WHAT YOU WILL DO ::
Where the records hold the string "during", show the whole line it sits on.

EXERCISE INPUTS ::
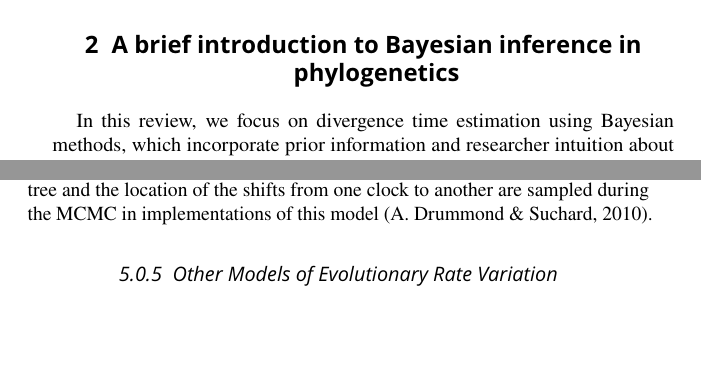
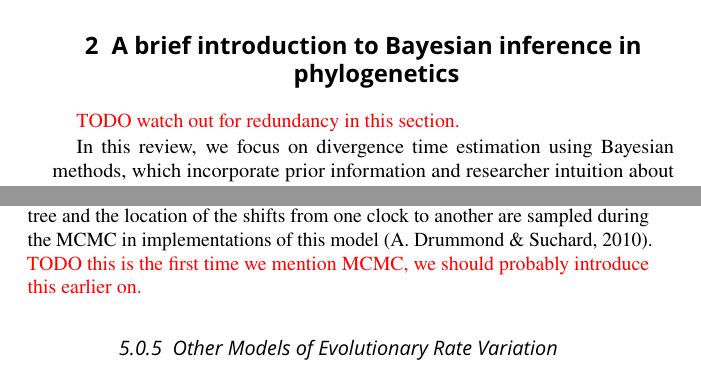
Before and after one commit to wrightaprilm/trident, a LaTeX document (Cambridge-Elements/manuscript.R2/main.tex, which reads Cambridge-Elements/manuscript.R2/text.tex): two parts of pages 4 and 13 of 39, joined at a grey line, cut so that both start at the same text, the shorter picture padded with empty space. Compiled offline with pdfLaTeX.

Commit message:
adding final todos

```diff
--- a/Cambridge-Elements/manuscript.R2/text.tex
+++ b/Cambridge-Elements/manuscript.R2/text.tex
@@ -32,6 +34,8 @@ Finally, we discuss how different aspects of the tripartite model can be linked
 \rev{TODO Reviewer 1: One thing I thought might help ?sell? the paper to an phylogenetically unfamiliar audience of paleontologists would be to highlight more empirical case studies mostly or entirely comprised of fossil data (to help point readers to examples on groups having fossil records like the one they know best). That said, I wouldn?t necessarily advocate any additional section(s) be added to compensate--just a thought.}
 
 \section{A brief introduction to Bayesian inference in phylogenetics}
+
+\rev{TODO watch out for redundancy in this section.}
 
 In this review, we focus on divergence time estimation using Bayesian methods, which incorporate prior information and researcher intuition about parameters in our model.
 Unlike some other \rev{approaches}, Bayesian methods estimate a sample of phylogenetic trees and \rev{as well as a sample of} values for the parameters of the underlying phylogenetic model.
@@ -254,7 +258,7 @@ A random local clock allows a subtree to have its own rate of evolution \citep{y
 The branch subtending the subtree is the position of the shift between one clock rate and a new clock rate.
 Generally, the new clock rate applies to the whole subtree, without relaxation.
 The number of local clocks can vary between zero (one strict clock) to the number of branches on the tree (a fully relaxed clock).
-Both the number of clocks that describe the tree and the location of the shifts from one clock to another are sampled during the MCMC in implementations of this model \citep{Drummond2010}.
+Both the number of clocks that describe the tree and the location of the shifts from one clock to another are sampled during the MCMC in implementations of this model \citep{Drummond2010}. \rev{TODO this is the first time we mention MCMC, we should probably introduce this earlier on.}
 
 
 \subsubsection{Other Models of Evolutionary Rate Variation}
```
Also changed, not shown: Cambridge-Elements/manuscript.R2/main.pdf, Cambridge-Elements/manuscript.R2/text.tex (2 more changed lines).
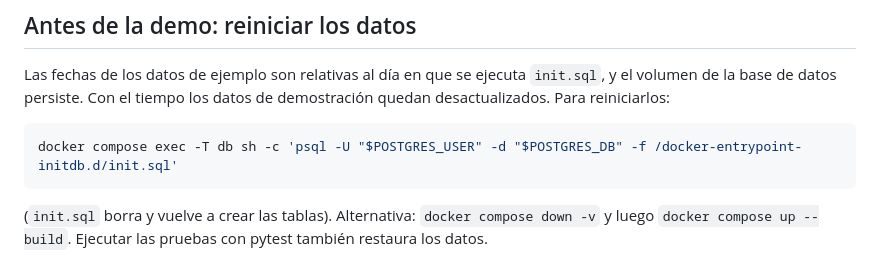
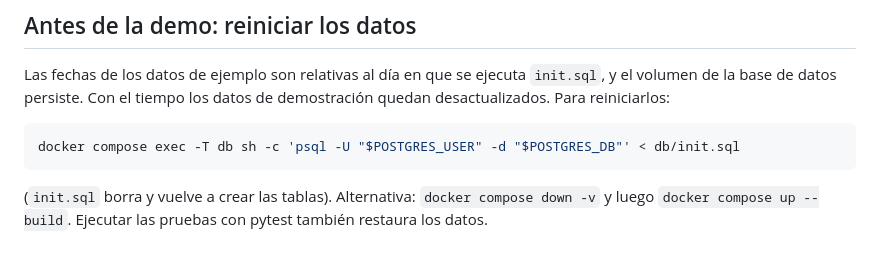
Before and after one commit to sharidmoreno26-lgtm/chatbotIPS, a Markdown page: README.md, the part around the change. GitHub-like rendering.

Commit message:
docs: el reinicio de datos lee db/init.sql desde el equipo, no del contenedor

````diff
--- a/README.md
+++ b/README.md
@@ -135,7 +135,7 @@ Si cambiaste `FRONTEND_PORT`, el script necesita la URL, por ejemplo: `python3 s
 Las fechas de los datos de ejemplo son relativas al día en que se ejecuta `init.sql`, y el volumen de la base de datos persiste. Con el tiempo los datos de demostración quedan desactualizados. Para reiniciarlos:
 
 ```bash
-docker compose exec -T db sh -c 'psql -U "$POSTGRES_USER" -d "$POSTGRES_DB" -f /docker-entrypoint-initdb.d/init.sql'
+docker compose exec -T db sh -c 'psql -U "$POSTGRES_USER" -d "$POSTGRES_DB"' < db/init.sql
 ```
 
 (`init.sql` borra y vuelve a crear las tablas). Alternativa: `docker compose down -v` y luego `docker compose up --build`. Ejecutar las pruebas con pytest también restaura los datos.
````
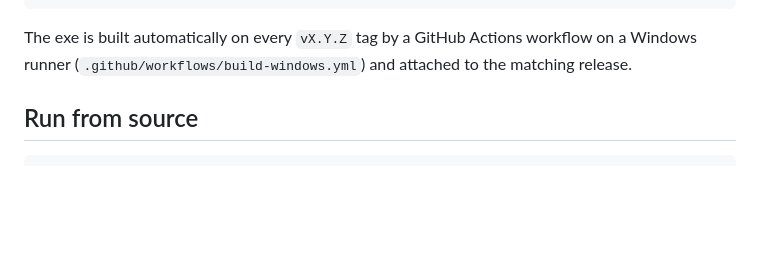
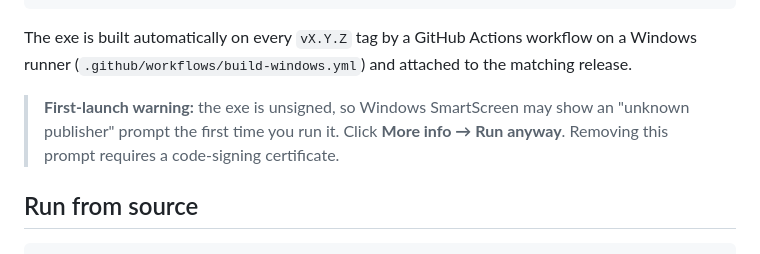
Before and after one commit to ounis/job, a Markdown page: README.md, the part around the change. GitHub-like rendering; blank space fills up the shorter version.

Commit message:
docs: note SmartScreen prompt for unsigned Windows exe

```diff
--- a/README.md
+++ b/README.md
@@ -52,6 +52,10 @@ some-folder\
 The exe is built automatically on every `vX.Y.Z` tag by a GitHub Actions
 workflow on a Windows runner (`.github/workflows/build-windows.yml`) and
 attached to the matching release.
+
+> **First-launch warning:** the exe is unsigned, so Windows SmartScreen may show
+> an "unknown publisher" prompt the first time you run it. Click **More info →
+> Run anyway**. Removing this prompt requires a code-signing certificate.
 
 ## Run from source
 
```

YOUR SOLUTION ::
-Both the number of clocks that describe the tree and the location of the shifts from one clock to another are sampled during the MCMC in implementations of this model \citep{Drummond2010}.
+Both the number of clocks that describe the tree and the location of the shifts from one clock to another are sampled during the MCMC in implementations of this model \citep{Drummond2010}. \rev{TODO this is the first time we mention MCMC, we should probably introduce this earlier on.}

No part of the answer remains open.